"Not seeing my daughter was the worst thing I could go through," said LaVeglia, 36, a registered nurse and the assistant manager of Glen Cove Hospital's rehabilitation unit. "You need that love and the feeling you get from your child, and I couldn't have it. I wanted to run over and hug her, but I couldn't. She began to shut down and didn't want to talk to me or my husband toward the end."
Gambino, 38, began to show signs of the virus in the couple's Dix Hills home in April, coughing and feeling fatigued. When he went to urgent care, he tested negative for Covid-19, but LaVeglia said she knew he had it. He began to decline quickly, experiencing shortness of breath, and three days later could barely breath. LaVeglia admitted her husband to GCH on April 15, and Mia was taken to LaVeglia's parents' house to protect her from getting sick.
Gambino improved within two days and was not put on a ventilator, but he remained in the hospital for a week.
"Denyce came to work even though her husband was sick," said Evelyn Mulvaney, the assistant director of nursing at GCH. "Her little girl didn't understand why she couldn't play with her mommy. Denyce is such a great mom."
The family reunited on May 2. "All three of us cried like big babies," LaVeglia said. "But Mia still asks every day when I drop her off at my mother's if she's going to sleep there. When I first got her back and had to drop her off [there], she got so upset she wouldn't let me leave. She kept making me promise that I'd come back."
To make matters worse, LaVeglia said, her daughter's need for hugs and kisses from her mother can't be fulfilled. "I still have to social distance from her," LaVeglia explained. "Mia wants to be affectionate, but I can't be."
LaVeglia was moved out of the rehabilitation department and became a hospital supervisor for six weeks when the coronavirus was at its peak. "It was a stressful time, because none of us knew what to expect and everyone was afraid of the unknown," she said. "I had many interactions with patients and their families, which is a part of your everyday job as a nurse, but there were so many. People were dying. It was a sad reality."
Covid-19 patients lose strength, Mulvaney said, and need encouragement to move around. "Denyce inspires people to work at getting better," Mulvaney said. "I think she was the strength behind her husband getting better."
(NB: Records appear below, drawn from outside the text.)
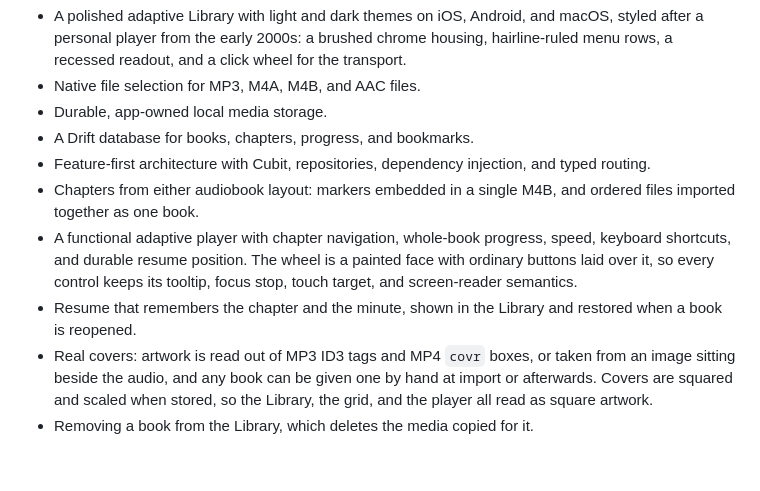
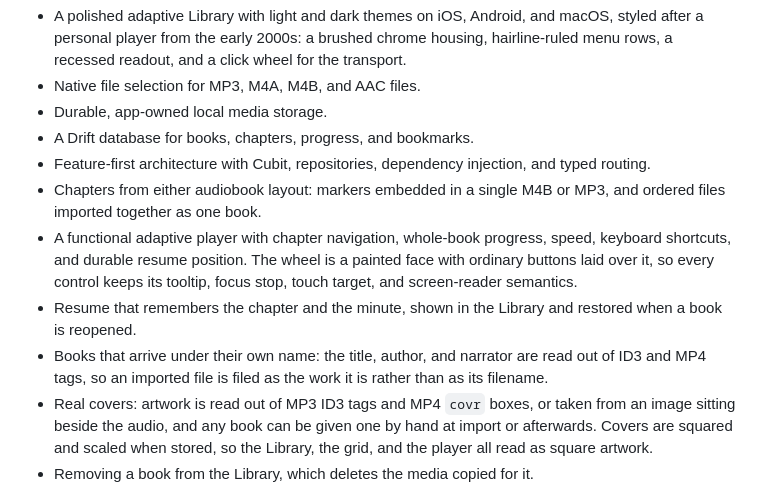
Before and after one commit to Sadoge/audiobooks, a Markdown page: README.md, the part around the change. GitHub-like rendering; blank space fills up the shorter version.

Commit message:
docs: say that chapters and names now come out of MP3s too
Co-Authored-By: Claude Opus 5 <noreply@anthropic.com>
Claude-Session: https://claude.ai/code/session_01BgSZevYWSS89ooXbXJFCxi

```diff
--- a/README.md
+++ b/README.md
@@ -17,14 +17,17 @@ The foundation release includes:
 - A Drift database for books, chapters, progress, and bookmarks.
 - Feature-first architecture with Cubit, repositories, dependency injection,
   and typed routing.
-- Chapters from either audiobook layout: markers embedded in a single M4B, and
-  ordered files imported together as one book.
+- Chapters from either audiobook layout: markers embedded in a single M4B or
+  MP3, and ordered files imported together as one book.
 - A functional adaptive player with chapter navigation, whole-book progress,
   speed, keyboard shortcuts, and durable resume position. The wheel is a
   painted face with ordinary buttons laid over it, so every control keeps its
   tooltip, focus stop, touch target, and screen-reader semantics.
 - Resume that remembers the chapter and the minute, shown in the Library and
   restored when a book is reopened.
+- Books that arrive under their own name: the title, author, and narrator are
+  read out of ID3 and MP4 tags, so an imported file is filed as the work it is
+  rather than as its filename.
 - Real covers: artwork is read out of MP3 ID3 tags and MP4 `covr` boxes, or
   taken from an image sitting beside the audio, and any book can be given one
   by hand at import or afterwards. Covers are squared and scaled when stored,
```
Also changed, not shown: PRODUCT.md (+9 -4 lines).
LaVeglia is a compassionate caregiver, said Kim Rusnack, the rehabilitation department's director of patient care services. It's not uncommon to see her holding a patient's hand while speaking to the family, and Rusnack said, she cares for her staff in much the same way. "During the beginning of Covid, Denyce was a big advocate of the staff making sure they had the proper [personal protective equipment] and that the units were stocked," Rusnack recalled. "She is motherly of the staff, protective of them."
A mentor of new hires, LaVeglia takes pride in knowing her staff. When a nurse's mother died, LaVeglia took up a collection for flowers. She arranged for a baby shower for another nurse.
"Denyce epitomizes what a nurse should be," Rusnack said. "She is a true Florence Nightingale. Patients and families love her."
LaVeglia also sees the bigger picture, Rusnack said, by understanding the needs of the hospital as a whole.
Being a leader has its responsibilities, LaVeglia said. You have to have the utmost confidence, and be positive. A leader, she said, needs to carry on and keep spirits up when everyone else is down. "I remember one day we ran out of isolation gowns, and I could see everyone starting to panic," she recounted. "I called them by name and asked them what was making them happy right now. It worked. They just needed to be brought up."
With the number of Covid-19 cases dropping at GCH, LaVeglia is back in the rehabilitation unit. She is focused on helping patients who are still recovering grow strong enough to go home. The patients need a variety of help, including physical, occupational and speech therapy. "Either they were in the hospital so long on ventilators that their muscles start to decompensate, or they had a stroke and then got Covid," she said. "They have to build up their strength. All of the patients I see are either post-Covid or still have it."
Their ages vary from 23 to 90, she said, though most are between 60 and 70.
"Making someone smile makes you feel good during these times," she said. "And it melts my heart when someone says something nice to me, giving me recognition like I got at Target recently. But this is what I do. I became a nurse to help people."